Great to see lots more people signing the Money for All accessible US currency petition over the weekend. If you have ever been to the US, or ever plan to use the US dollar, or you want to show support for your brothers and sisters across the pond who have to put up with inaccessible currency. Please hop on over to:
And lend them your support. I signed on Friday.
I regularly travel from the UK to the US on business or to visit friends. As an independent blind adult I find that not being able to independently identify US bills makes my visits much more problematic than they need to be. For example, I would rather carry my own luggage than not know how much I was tipping a bellman, or stand around and suffer the public indignity of someone telling me, and presumably everyone else in ear shot, what bills I have. Accessible currency is as much a personal security issue as anything else.
A little sad to see Pegasus Mail go. Although I guess I am as responsible as the next man as I have not used the email client in quite a few years. I guess Pmail was the first email application I really used on a regular basis in the early 1990s. I flirted briefly with Eudora, and have tried one or two others. But for the most part I have been reasonably content with various versions of Outlook since 98. Outlook does most of what I need it to do, and it synchronises well with my various mobile devices.
I appear to have satisfied my thirst for trivia, and become a regular at a weekly pub quiz hear in Worcester. These are not particularly competitive events, more about socialising and drinking as much as answering actual questions. I used to enjoy a good pub quiz up in Preston and I am glad to have found one in Worcester. In early December dolphin were joined by some of our colleagues from the US and Sweden. It would have been rude not to drag them along to a the great British pub quiz which is something of an institution! We were slightly mortified with our final score of 21 out of 40 until we learned that the winning score was 23 out of 40. I guess the questions were pretty tough that night.
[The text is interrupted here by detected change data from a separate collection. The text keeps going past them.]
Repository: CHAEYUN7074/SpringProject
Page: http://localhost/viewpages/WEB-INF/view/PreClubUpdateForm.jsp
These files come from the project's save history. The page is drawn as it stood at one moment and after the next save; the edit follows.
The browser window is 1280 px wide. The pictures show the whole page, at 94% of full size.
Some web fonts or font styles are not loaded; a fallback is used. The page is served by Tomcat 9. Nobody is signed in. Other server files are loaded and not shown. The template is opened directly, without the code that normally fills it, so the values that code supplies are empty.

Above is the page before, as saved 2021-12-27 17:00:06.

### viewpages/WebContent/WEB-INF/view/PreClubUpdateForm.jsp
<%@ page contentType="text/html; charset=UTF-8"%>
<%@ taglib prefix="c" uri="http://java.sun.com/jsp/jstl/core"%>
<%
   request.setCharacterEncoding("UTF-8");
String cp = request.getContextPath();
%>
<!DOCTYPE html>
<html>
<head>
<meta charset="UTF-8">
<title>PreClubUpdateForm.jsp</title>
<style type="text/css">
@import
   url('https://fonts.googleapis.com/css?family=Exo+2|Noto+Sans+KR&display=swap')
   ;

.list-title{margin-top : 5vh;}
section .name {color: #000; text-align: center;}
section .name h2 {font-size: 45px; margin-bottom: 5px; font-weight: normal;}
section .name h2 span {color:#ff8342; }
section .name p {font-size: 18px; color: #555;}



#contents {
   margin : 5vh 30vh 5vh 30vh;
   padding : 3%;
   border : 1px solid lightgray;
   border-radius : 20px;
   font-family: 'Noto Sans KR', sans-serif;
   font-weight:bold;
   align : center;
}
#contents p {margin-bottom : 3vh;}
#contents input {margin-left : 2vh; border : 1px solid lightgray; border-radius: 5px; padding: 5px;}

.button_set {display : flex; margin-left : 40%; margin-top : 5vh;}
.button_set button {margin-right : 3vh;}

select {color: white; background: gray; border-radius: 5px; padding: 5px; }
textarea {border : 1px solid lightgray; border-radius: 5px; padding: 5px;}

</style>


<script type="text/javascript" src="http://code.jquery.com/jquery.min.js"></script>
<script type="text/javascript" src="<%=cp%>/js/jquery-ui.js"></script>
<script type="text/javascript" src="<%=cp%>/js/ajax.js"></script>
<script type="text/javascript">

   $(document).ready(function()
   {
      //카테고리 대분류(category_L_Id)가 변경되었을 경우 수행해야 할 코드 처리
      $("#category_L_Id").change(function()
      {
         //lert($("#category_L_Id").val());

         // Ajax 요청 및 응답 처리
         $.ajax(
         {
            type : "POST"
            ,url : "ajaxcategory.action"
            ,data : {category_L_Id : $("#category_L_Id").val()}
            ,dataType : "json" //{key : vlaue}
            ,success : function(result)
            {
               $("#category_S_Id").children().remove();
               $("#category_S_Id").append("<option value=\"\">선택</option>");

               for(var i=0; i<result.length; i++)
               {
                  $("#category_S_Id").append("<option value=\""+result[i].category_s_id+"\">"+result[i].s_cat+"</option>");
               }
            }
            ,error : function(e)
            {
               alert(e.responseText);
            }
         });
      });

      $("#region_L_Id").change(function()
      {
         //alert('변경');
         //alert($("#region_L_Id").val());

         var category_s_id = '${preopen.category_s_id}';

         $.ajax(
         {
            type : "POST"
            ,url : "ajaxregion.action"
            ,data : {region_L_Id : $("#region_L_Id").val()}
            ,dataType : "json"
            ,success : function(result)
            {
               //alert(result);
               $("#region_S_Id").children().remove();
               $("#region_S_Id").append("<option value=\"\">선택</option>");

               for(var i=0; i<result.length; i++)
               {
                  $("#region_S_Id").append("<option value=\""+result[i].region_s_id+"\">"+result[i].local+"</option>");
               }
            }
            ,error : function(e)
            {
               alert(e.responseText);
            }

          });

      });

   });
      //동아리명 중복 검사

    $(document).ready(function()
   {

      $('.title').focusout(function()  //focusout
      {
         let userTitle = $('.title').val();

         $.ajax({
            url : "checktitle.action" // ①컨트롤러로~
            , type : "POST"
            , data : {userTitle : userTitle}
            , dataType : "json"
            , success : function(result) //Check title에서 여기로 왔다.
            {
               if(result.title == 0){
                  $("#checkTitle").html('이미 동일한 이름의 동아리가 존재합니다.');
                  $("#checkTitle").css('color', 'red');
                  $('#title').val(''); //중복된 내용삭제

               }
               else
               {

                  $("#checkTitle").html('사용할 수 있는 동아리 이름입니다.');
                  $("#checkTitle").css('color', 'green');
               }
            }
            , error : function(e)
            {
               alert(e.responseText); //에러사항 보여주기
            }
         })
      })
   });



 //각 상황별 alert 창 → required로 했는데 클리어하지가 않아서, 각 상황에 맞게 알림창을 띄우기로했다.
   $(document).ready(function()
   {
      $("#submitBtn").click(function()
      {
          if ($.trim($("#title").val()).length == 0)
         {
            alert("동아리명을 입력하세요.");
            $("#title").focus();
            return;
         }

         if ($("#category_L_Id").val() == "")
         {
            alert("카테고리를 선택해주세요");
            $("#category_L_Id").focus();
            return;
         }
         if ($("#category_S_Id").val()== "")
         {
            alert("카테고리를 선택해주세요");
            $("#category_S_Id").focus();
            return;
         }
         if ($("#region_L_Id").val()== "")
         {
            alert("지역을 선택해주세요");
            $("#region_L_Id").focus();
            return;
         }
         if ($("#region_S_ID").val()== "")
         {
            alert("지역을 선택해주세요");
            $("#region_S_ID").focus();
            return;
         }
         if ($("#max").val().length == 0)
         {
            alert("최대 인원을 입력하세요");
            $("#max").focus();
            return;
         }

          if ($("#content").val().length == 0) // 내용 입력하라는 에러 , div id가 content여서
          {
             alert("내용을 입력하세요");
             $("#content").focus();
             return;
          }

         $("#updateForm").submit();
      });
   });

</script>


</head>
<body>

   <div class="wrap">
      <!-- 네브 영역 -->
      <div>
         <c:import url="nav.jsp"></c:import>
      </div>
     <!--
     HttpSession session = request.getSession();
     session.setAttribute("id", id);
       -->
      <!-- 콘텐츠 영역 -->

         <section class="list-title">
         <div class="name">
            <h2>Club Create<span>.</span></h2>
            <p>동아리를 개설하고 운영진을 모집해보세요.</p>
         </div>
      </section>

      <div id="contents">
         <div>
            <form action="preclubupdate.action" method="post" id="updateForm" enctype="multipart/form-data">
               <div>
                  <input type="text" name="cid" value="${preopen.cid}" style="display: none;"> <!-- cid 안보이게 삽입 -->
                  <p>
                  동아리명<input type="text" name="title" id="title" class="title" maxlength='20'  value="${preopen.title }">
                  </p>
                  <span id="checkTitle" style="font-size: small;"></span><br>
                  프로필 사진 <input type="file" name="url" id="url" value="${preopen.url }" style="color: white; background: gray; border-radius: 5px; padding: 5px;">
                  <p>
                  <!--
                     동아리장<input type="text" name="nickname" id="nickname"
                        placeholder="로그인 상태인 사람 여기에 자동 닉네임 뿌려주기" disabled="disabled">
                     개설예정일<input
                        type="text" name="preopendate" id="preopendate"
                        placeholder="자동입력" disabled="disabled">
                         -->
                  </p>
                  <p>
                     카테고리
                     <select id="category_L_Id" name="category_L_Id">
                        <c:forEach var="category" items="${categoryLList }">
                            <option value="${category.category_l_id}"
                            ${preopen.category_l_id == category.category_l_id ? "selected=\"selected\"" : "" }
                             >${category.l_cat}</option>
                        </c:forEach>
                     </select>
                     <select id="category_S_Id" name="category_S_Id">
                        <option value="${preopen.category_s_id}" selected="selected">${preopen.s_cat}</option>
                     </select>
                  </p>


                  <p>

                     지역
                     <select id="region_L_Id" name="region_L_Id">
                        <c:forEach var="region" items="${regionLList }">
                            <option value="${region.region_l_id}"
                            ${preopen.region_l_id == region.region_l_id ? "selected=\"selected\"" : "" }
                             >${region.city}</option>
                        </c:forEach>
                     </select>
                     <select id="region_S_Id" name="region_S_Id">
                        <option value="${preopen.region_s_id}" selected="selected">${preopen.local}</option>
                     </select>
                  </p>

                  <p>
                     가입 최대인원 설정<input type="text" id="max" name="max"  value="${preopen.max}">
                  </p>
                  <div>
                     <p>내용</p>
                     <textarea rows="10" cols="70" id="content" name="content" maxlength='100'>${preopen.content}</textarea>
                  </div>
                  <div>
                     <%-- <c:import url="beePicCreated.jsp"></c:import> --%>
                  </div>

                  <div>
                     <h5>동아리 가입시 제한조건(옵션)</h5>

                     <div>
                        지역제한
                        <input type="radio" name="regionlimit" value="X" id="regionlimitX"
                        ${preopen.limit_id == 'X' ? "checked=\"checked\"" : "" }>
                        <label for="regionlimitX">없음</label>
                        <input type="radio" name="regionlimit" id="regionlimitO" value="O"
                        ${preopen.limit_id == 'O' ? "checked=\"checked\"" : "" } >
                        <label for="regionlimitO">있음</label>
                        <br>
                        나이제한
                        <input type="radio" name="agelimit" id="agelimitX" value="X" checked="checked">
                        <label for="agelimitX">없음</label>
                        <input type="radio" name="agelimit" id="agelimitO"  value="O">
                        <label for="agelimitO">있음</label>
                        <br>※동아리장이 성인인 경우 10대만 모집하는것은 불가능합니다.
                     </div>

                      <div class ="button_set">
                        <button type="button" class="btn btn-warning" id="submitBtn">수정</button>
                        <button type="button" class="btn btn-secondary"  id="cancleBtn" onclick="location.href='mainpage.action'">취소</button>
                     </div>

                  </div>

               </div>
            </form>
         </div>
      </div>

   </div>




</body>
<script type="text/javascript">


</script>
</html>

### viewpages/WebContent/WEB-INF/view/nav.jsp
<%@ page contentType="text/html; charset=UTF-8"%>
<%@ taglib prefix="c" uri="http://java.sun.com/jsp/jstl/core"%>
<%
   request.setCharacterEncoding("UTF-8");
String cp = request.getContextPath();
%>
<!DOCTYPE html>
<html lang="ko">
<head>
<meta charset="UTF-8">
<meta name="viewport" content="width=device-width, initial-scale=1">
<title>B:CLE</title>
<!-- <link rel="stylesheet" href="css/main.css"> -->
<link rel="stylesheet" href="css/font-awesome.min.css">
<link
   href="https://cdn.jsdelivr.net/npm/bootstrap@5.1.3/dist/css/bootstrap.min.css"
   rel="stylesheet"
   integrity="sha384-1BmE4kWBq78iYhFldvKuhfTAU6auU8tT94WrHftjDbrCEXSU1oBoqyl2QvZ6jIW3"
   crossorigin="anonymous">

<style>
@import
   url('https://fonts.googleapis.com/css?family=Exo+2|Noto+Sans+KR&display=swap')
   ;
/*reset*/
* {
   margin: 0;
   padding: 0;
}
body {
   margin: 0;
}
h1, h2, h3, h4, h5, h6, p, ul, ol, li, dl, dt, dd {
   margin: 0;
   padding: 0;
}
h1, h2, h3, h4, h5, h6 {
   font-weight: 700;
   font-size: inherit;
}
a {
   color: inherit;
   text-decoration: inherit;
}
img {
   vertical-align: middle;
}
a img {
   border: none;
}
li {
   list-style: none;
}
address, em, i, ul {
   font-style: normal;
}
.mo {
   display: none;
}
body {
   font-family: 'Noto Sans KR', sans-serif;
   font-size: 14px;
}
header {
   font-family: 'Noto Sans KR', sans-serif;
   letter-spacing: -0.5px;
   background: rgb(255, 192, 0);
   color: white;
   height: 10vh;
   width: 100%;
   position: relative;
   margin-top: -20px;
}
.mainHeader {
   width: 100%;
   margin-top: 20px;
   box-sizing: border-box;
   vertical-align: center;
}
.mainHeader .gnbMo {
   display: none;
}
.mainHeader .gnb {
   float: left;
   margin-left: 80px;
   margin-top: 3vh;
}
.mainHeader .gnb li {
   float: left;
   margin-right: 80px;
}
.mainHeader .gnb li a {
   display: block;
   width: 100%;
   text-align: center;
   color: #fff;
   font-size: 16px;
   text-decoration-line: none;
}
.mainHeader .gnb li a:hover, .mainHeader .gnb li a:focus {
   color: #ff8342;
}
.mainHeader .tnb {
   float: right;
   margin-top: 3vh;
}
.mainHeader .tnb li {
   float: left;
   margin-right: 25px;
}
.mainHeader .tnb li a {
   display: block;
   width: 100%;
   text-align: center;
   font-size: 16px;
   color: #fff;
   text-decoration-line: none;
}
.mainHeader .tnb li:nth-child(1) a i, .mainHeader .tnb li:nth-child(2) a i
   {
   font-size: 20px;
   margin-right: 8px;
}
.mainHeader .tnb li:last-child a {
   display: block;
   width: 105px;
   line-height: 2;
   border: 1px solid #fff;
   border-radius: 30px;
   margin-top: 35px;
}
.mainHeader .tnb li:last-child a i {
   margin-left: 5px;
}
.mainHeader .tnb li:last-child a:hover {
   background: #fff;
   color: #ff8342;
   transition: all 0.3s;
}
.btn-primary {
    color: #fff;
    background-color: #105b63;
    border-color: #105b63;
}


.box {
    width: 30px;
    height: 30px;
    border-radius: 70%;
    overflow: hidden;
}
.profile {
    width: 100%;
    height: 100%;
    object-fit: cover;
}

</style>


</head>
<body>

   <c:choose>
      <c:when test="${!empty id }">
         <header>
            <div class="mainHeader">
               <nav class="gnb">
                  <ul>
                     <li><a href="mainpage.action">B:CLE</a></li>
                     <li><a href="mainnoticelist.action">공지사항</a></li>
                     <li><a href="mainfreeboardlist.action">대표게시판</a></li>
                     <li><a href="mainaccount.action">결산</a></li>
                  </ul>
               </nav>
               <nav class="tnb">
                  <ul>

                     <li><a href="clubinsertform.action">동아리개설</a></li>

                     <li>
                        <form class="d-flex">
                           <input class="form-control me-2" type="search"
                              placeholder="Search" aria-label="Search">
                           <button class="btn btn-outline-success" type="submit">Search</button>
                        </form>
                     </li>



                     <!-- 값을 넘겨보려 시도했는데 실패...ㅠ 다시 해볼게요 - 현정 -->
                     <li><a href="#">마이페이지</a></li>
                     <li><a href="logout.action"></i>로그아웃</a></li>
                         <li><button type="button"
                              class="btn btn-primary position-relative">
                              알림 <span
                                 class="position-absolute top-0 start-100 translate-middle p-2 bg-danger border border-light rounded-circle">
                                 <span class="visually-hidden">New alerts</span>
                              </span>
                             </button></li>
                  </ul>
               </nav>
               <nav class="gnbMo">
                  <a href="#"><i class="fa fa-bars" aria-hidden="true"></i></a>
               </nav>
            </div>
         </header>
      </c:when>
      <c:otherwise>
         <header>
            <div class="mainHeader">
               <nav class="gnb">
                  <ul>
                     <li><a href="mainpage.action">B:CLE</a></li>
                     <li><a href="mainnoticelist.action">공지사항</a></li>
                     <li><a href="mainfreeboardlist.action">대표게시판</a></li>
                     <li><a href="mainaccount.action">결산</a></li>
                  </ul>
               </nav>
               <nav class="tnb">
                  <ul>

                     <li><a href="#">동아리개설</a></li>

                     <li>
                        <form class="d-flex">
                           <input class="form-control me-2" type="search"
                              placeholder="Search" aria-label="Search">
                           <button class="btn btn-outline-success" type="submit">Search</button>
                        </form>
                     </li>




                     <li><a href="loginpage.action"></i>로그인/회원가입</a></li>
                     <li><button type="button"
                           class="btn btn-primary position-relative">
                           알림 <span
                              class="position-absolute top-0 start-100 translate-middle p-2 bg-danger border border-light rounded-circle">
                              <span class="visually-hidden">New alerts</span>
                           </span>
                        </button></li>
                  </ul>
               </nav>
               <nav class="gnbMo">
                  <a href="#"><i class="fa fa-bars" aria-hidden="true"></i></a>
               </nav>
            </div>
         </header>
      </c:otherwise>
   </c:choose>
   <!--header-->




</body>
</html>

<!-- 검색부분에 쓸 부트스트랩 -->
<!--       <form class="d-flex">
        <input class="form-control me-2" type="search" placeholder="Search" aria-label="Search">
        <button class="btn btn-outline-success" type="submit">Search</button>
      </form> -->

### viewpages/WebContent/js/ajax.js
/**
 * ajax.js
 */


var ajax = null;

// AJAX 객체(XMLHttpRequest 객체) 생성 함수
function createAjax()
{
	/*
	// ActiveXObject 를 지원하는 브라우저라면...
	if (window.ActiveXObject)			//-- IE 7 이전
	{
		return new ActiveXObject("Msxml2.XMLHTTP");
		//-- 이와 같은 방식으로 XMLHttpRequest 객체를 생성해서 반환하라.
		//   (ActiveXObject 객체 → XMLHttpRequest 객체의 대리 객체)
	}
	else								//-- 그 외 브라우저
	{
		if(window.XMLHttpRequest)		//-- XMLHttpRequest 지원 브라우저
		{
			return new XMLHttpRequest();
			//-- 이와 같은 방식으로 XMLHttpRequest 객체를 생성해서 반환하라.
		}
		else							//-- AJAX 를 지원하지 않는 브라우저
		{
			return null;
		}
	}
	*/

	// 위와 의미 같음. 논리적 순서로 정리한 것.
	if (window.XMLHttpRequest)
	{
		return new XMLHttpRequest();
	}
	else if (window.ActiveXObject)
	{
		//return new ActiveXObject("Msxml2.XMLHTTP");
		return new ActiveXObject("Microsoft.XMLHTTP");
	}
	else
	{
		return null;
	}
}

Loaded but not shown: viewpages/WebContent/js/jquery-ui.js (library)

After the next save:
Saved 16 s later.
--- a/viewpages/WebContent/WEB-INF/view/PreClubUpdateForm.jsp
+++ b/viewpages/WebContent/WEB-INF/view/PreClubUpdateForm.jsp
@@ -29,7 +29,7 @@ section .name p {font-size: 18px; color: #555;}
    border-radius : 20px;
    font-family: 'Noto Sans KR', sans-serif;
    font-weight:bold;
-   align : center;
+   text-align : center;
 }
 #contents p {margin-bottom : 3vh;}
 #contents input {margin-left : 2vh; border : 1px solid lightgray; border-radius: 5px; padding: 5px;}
But then just yesterday evening, our much depleted team managed the same score 21 out of 40. So did we really need the extra team members? Or was last night’s winning team with a victorious 32 out of 40 especially switched on? There is really no science to it at all. And it just serves to highlight how farcical quizzes and tests really are at measuring anything. That’s not to even mention the social and cultural bias of the examiner.
Anyway, more importantly we had a decent enough evening.
That’s the spicy stuff with Indian subcontinent influences, not the VJ and Podcaster Adam.
A couple of weeks before Christmas I ticked off another Worcester curry house. Ashley’s on the Tything is in my opinion just the tiniest bit soulless. It was all hard floors and European ambient music. I have nothing against a curry house trying to be modern. It doesn’t have to be flop wall paper, thick table cloths and carpets to have character. Staff with a bit more personality wouldn’t go a miss, and even if the music is modern, what’s wrong with a touch of bhangra?
I can think of 3 excellent modern curry houses I’ve been to: Shere Khan Manchester, Akbar Leeds and Shimla Pinks in Birmingham who all deliver the authentic modern curry house experience.
Ashley’s seems to fall between two stools, it seems like a curry house trying to be modern, but I was left wondering what it had been like before the refurb.
Anyway, a solid enough 6 out of 10 for me for not screwing anything up, oh and the excellent soft fluffy narn bread. But I don’t want to be organised enough for B.Y.O. I wonder how well Ashley’s would be doing were it not for Threshers with their healthy supply of Indian lager just across the street? And charging for poppadoms? What’s that all about? Last time that happened to me I was in Australia of all places.